The lawyers are seeking a temporary halt to all flights leaving Incirlik Air Base — an important staging point for combat operations against the Islamic State group — and access to the base via a search warrant, according to court documents unearthed by the Stockholm Center for Freedom, a group of exiled Turkish journalists.

The papers were filed at the chief public prosecutor’s office in Adana, where İncirlik is located. The lawyers who submitted the request are from the Association for Social Justice and Aid, which the exiled Turkish journalists described as a non-governmental organization fronting for senior Turkish officials.

The lawyers also asked in their petition for the “arrest of the commanders of the U.S. Air Force who are the superiors of the soldiers based at İncirlik and took a role in the failed coup attempt on July 15, 2016,” according to the documents.

U.S. officials did not provide comment on what, if any, actions were planned to deal with the charges, but did deny that the U.S. government was involved in the attempted coup.
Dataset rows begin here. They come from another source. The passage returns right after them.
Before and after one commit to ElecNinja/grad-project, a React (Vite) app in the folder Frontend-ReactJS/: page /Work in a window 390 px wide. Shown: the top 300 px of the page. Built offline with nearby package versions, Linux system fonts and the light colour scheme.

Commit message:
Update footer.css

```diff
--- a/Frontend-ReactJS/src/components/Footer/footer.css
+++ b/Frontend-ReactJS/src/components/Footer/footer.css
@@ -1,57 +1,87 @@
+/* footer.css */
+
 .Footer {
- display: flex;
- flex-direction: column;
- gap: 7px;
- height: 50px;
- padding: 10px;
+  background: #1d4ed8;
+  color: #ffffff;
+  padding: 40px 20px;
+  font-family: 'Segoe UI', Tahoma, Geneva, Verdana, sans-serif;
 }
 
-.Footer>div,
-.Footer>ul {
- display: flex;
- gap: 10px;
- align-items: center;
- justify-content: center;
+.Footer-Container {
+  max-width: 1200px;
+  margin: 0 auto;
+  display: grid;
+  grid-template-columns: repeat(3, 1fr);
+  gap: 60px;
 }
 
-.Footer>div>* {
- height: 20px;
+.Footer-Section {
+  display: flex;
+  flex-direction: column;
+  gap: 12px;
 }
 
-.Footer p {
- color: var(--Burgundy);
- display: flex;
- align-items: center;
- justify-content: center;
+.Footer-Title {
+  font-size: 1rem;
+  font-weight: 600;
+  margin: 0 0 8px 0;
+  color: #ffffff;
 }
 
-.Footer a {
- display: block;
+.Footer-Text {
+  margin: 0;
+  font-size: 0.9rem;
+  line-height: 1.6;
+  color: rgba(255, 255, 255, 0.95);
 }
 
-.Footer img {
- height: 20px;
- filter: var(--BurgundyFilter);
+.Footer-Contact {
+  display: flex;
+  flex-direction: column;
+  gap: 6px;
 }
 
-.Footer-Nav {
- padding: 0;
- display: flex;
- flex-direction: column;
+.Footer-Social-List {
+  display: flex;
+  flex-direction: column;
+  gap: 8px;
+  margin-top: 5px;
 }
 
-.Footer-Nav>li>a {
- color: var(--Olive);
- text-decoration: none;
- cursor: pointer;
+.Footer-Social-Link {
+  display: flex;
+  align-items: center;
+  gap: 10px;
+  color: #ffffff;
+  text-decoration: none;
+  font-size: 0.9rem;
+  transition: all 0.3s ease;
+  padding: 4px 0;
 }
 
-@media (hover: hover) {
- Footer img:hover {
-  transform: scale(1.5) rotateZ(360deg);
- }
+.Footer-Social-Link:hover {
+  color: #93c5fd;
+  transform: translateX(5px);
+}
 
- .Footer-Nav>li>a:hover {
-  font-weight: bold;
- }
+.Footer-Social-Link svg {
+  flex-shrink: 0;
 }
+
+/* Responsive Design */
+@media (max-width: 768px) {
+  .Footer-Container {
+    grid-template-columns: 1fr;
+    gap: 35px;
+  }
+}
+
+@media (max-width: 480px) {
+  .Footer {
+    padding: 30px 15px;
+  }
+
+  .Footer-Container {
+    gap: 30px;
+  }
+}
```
“Any reports that U.S. government or military personnel had any previous knowledge or involvement in a Turkey coup attempt are baseless and completely false,” Mark Mackowiak, a U.S. European Command spokesman, told Air Force Times.

“We value the strong, mil-to-mil relationship and partnerships we have with our Turkish counterparts and continue to carry out our important mission at Incirlik," he added.

The 60-page criminal complaint specifically names Col. John C. Walker, Col. Michael H. Manion, Col. David Eaglen, Col. David Trucksa, Lt. Col. Timothy J. Cook, Lt. Col. Mack R. Coker, Sgt. Thomas S. Cooper, Sgt. Vegas M. Clark and others deployed to İncirlik Base, asking for their detention.

However, those "individuals mentioned are not currently stationed at Incirlik,” Mackowiak said.

The report by the exiled journalists cites a tit-for-tat sanction dispute between the Trump administration and Turkish President Recep Tayyip Erdoğan as a possible cause of the charges.

The U.S. imposed economic sanctions on Turkey’s interior and justice ministers last week for their role in the detention of an American pastor also accused of involvement in the coup attempt.